From the early 1970s Dine's oil paintings, prints (perhaps his most successful work, usually sensitive and simple depictions of tools, robes, etc.) and drawings became increasingly figurative. In 1957 he received a bachelor of fine arts degree from Ohio University. After graduation, he moved to New York City and became involved with Robert Rauschenberg, Claes Oldenburg, and Roy Lichtenstein whose work moved away from abstract expressionism toward pop art.
Dine incorporated images of everyday objects in his art, but he diverged from the coldness and impersonal nature of pop art by making works that fused personal passions and everyday experiences. His repeated use of familiar and personally significant objects, such as a robe, hands, tools, and hearts, is a signature of his art. In his early work, Dine created mostly assemblages in which he attached actual objects to his painted canvases. From 1959 to 1960, Dine also was a pioneer of happenings, works of art that took the form of theatrical events or demonstrations.
In 1967 Dine and his family moved to London, England, where he devoted his energies to printmaking and drawing. Dine's attention turned to sculptural work in the early 1980s when he created sculptures based on the sculpture Venus de Milo.

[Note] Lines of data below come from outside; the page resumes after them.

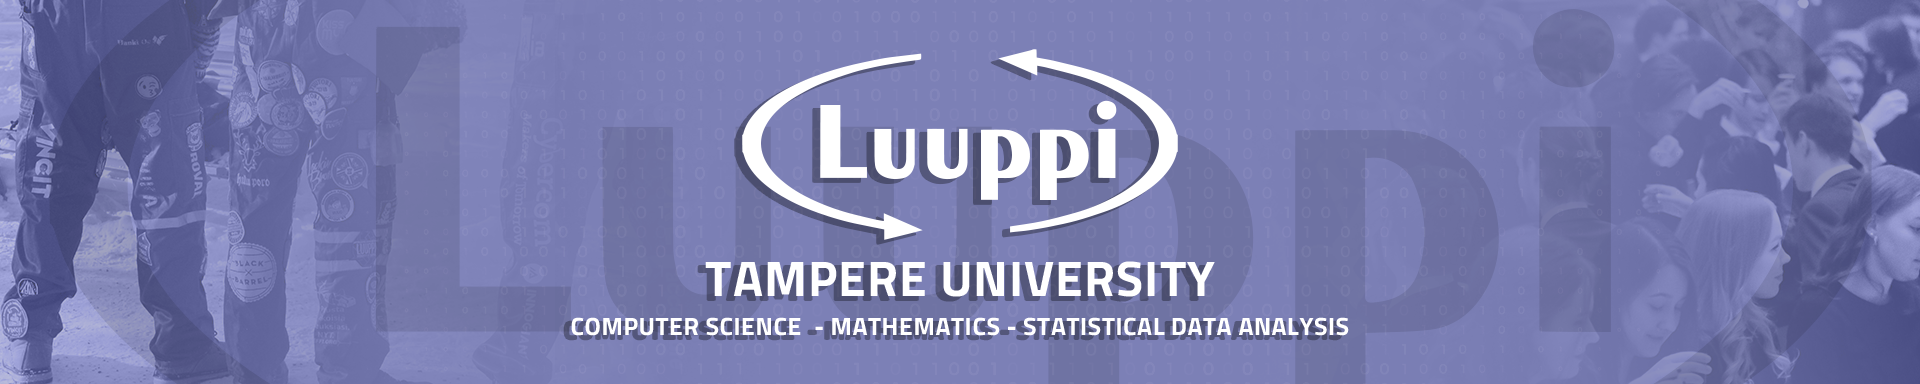
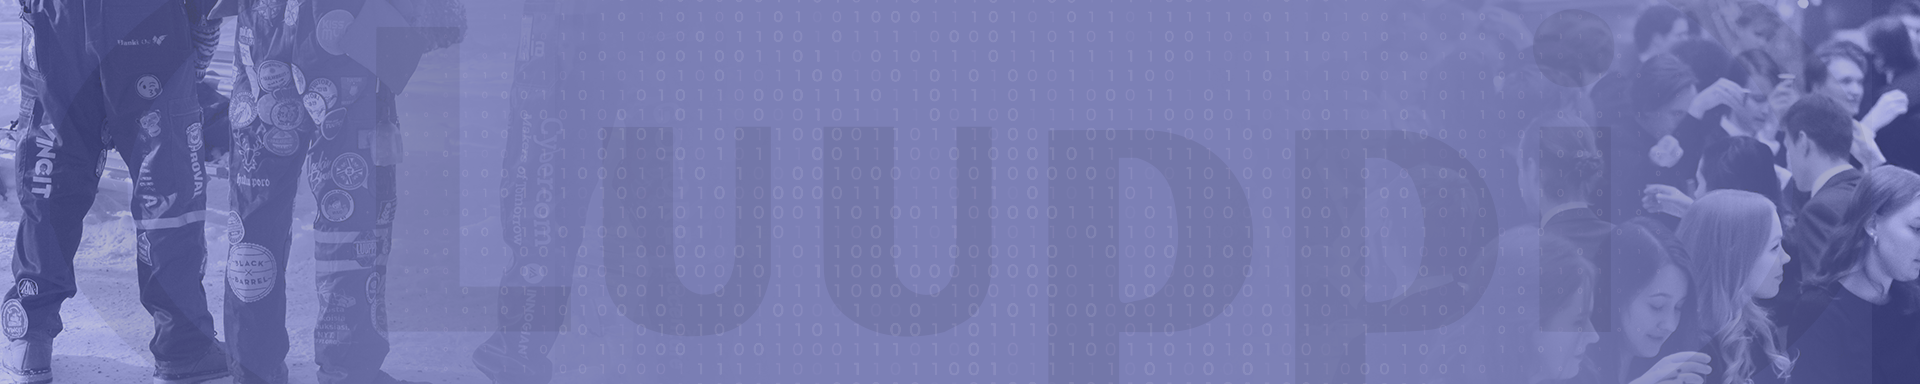
separate svg for text

Changed region(s): [[0.375, 0.125, 0.625, 0.625], [0.2812, 0.8125, 0.7188, 0.9062], [0.3438, 0.6562, 0.6562, 0.7812]]

diff --git a/src/components/Hero/Hero.tsx b/src/components/Hero/Hero.tsx
@@ -3,8 +3,18 @@ import Image from 'next/image';
 export default function Hero() {
   return (
     <section>
-      <div className="relative  h-96 bg-blue-200 transition-all duration-300 max-lg:h-80 max-md:h-56 max-sm:h-44">
-        <div className="relative flex h-full w-full overflow-hidden">
+      <div className="relative  h-80 bg-blue-200 transition-all duration-300 max-md:h-56">
+        <div className="relative flex h-full w-full justify-center overflow-hidden">
+          <div className="z-10 flex h-full max-md:h-56">
+            <Image
+              src={'/luuppi_banner_text.svg'}
+              draggable={false}
+              alt="Luuppi banner"
+              unoptimized
+              fill
+              className="z-10 object-contain p-8 drop-shadow-[-6px_6px_#00000030] filter max-md:p-4 max-sm:p-2"
+            />
+          </div>
           <Image
             src="/banner.png"
             fill

diff --git a/src/components/About/About.tsx b/src/components/About/About.tsx
@@ -58,7 +58,7 @@ export default function About() {
       <div className="about-container relative flex w-1/2 max-xl:h-80 max-xl:w-full">
         <Image
           draggable={false}
-          src="/luuppi-cards-01.svg"
+          src="/luuppi-cards.svg"
           alt="Luuppi"
           sizes="(max-width: 768px) 100vw, (max-width: 1200px) 50vw, 33vw"
           fill
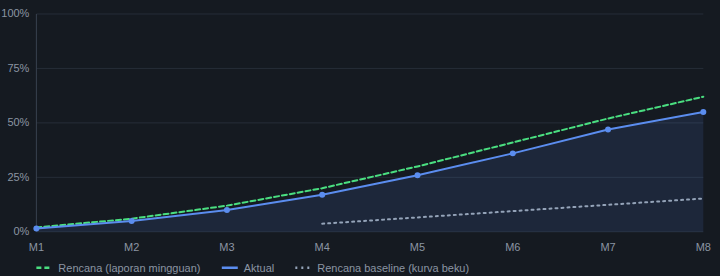
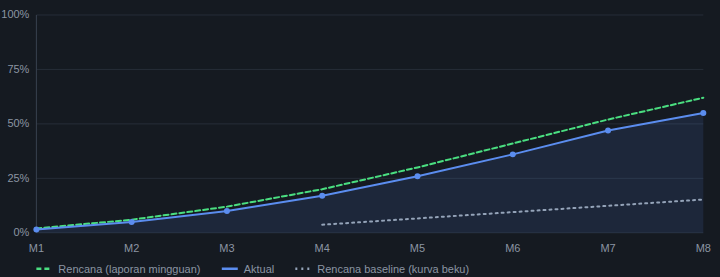
charts: garis kisi dijangkarkan pada tepi sumbu ketika pemanggil memaksa KEDUANYA — tren harga kehilangan garis kelima dan kedua label tepinya untuk hampir setiap riwayat harga sungguhan (terukur 205 deret: 5 garis pada 21,5 %, 161 sumbu tanpa label tepi → 100 % dan 0), dan syarat 'lima garis' S20e 

diff --git a/public/app/js/charts.js b/public/app/js/charts.js
@@ -355,10 +355,21 @@ function domain(values, min, max, tickCount = 4, fixedStep) {
     else hi = 0;
   }
   const step = finite(fixedStep) > 0 ? finite(fixedStep) : niceStep((hi - lo) / tickCount);
+  const bothForced = finite(min) !== null && finite(max) !== null;
   if (finite(min) === null) lo = Math.floor(lo / step + 1e-9) * step;
   if (finite(max) === null) hi = Math.ceil(hi / step - 1e-9) * step;
+  /* Jangkar garis kisi. Bila pemanggil memaksa KEDUA tepinya, tepi itulah
+     jangkarnya: sumbu yang dipaksa 50..350 dengan langkah 75 harus digaris di
+     50/125/200/275/350 — lima garis yang membentang penuh — bukan di
+     75/150/225/300, yang membuang label lantai DAN label langit-langit.
+     Terukur pada tren harga satuan (yMin/yMax/yStep ketiganya dipaksa): 5 garis
+     kisi hanya pada ~6 % pasangan harga, dan demo lolos cuma karena kedua
+     harganya sama (verifikasi P1-E). Bila salah satu tepi dihitung sendiri,
+     jangkarnya tetap kelipatan langkah — di sanalah "langkah rapi" berarti
+     "angka rapi". */
   const ticks = [];
-  for (let v = Math.ceil(lo / step - 1e-9) * step; v <= hi + step * 1e-6; v += step) ticks.push(Math.abs(v) < step * 1e-9 ? 0 : +v.toPrecision(12));
+  const first = bothForced ? lo : Math.ceil(lo / step - 1e-9) * step;
+  for (let v = first; v <= hi + step * 1e-6; v += step) ticks.push(Math.abs(v) < step * 1e-9 ? 0 : +v.toPrecision(12));
   return { lo, hi, ticks };
 }
 

diff --git a/public/app/js/views/hargasatuan.js b/public/app/js/views/hargasatuan.js
@@ -91,7 +91,13 @@ function trendChart(series) {
     }],
     yMin: yLo,
     yMax: yHi,
-    // Lima garis kisi, seperti grafik tangan (i = 0..4).
+    /* Lima garis kisi, seperti grafik tangan (i = 0..4) — dan itu benar HANYA
+       karena charts.js menjangkarkan tick pada `lo` ketika KEDUA tepi sumbu
+       dipaksa. Sampai verifikasi P1-E ia menjangkarkannya pada kelipatan
+       langkah, jadi kalimat ini salah untuk hampir setiap riwayat harga
+       sungguhan: terukur atas 205 deret harga, 5 garis pada 21,5 % kasus dan
+       161 sumbu tanpa label lantai maupun langit-langit. Item demo lolos hanya
+       karena kedua harganya sama. */
     yStep: (yHi - yLo) / 4,
     yFormat: (value) => fmt.rupiahShort(value),
     ariaLabel: 'Tren harga satuan',

diff --git a/docs/bukti-uji/harness-playwright.py b/docs/bukti-uji/harness-playwright.py
@@ -1697,6 +1697,41 @@ def s20e(pg):
     pg.evaluate("() => { delete document.documentElement.dataset.theme; }")
 
     # ---- daftar fitur yang TIDAK boleh hilang, dinyatakan sebagai syarat ----
+    # Sumbu tren harga atas deret harga yang BERGERAK — data demo punya dua
+    # harga yang sama, dan itulah satu-satunya bentuk yang lolos aturan lama.
+    # Digambar dengan lineChart yang dikapalkan, memakai rumus yLo/yHi/yStep
+    # milik hargasatuan.js sendiri, di halaman yang sedang diuji.
+    trend_axis = pg.evaluate("""async () => {
+      const m = await import("/app/js/charts.js");
+      const host = document.createElement("div");
+      document.body.appendChild(host);
+      const axisOf = (prices) => {
+        const lo = Math.min(...prices), hi = Math.max(...prices);
+        const room = (hi - lo) * 0.25 || hi * 0.05 || 1;
+        const yLo = Math.max(0, lo - room), yHi = hi + room;
+        host.replaceChildren(m.lineChart({
+          series: [{ label: "Harga", points: prices.map((v, i) => ({ x: i, y: v })) }],
+          width: 1112, height: 260, legend: false,
+          yMin: yLo, yMax: yHi, yStep: (yHi - yLo) / 4, yFormat: (v) => String(Math.round(v)),
+        }));
+        const ticks = [...host.querySelectorAll("text.chart-tick")]
+          .filter((t) => t.getAttribute("text-anchor") === "end")
+          .map((t) => parseFloat(t.textContent));
+        return { ticks, yLo, yHi };
+      };
+      const rising = axisOf([12500, 18750, 31000]);
+      const near = (a, b) => Math.abs(a - b) <= Math.max(1, Math.abs(b) * 1e-6);
+      host.remove();
+      return {
+        rising_ticks: rising.ticks,
+        rising_gridlines: rising.ticks.length,
+        edges_labelled: rising.ticks.length > 1
+          && near(rising.ticks[0], Math.round(rising.yLo))
+          && near(rising.ticks[rising.ticks.length - 1], Math.round(rising.yHi)),
+      };
+    }""")
+    out["trend_axis_rising"] = trend_axis
+
     checks = {
         # Ketiganya benar-benar digambar charts.js, bukan sisa SVG tangan.
         "all_are_chart_lib": all(c["lib"] for c in (scurve, evm, trend)),
@@ -1724,6 +1759,19 @@ def s20e(pg):
         # Tren harga: sumbu TIDAK mulai dari nol.
         "trend_axis_not_zero_based": trend["ticks"] and not trend["ticks"][0].strip().endswith(" 0"),
         "trend_five_gridlines": len([t for t in trend["ticks"] if t.startswith("Rp")]) == 5,
+        # …dan garis kisi itu benar-benar MEMBENTANG plotnya: label pertama =
+        # lantai sumbu, label terakhir = langit-langitnya.
+        #
+        # Menghitung lima saja tidak cukup, dan buktinya ada di data demo
+        # sendiri: kedua harga item demo SAMA (Rp 62.000), dan pada kasus
+        # berimpit itu lo/step kebetulan bulat untuk harga BERAPA pun — jadi
+        # syarat lama hijau di sini sementara sumbu harga yang sungguhan
+        # kehilangan garis kelima DAN kedua label tepinya (terukur atas 205
+        # deret harga: 5 garis pada 21,5 % kasus, 161 sumbu tanpa label tepi;
+        # sesudah perbaikan 100 % dan 0). Yang di bawah ini diukur pada deret
+        # harga NAIK yang digambar di halaman ini juga.
+        "trend_axis_edges_are_labelled": trend_axis["edges_labelled"],
+        "trend_rising_prices_keep_five_gridlines": trend_axis["rising_gridlines"] == 5,
         # PO vs GRN dibedakan per TITIK, bukan per seri.
         "trend_one_series": len(trend["series"]) == 1,
         "trend_point_tokens_differ": len(trend["point_tokens"]) >= 2,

His recent art uses imagery borrowed from ancient Greek, Egyptian, and African objects. In his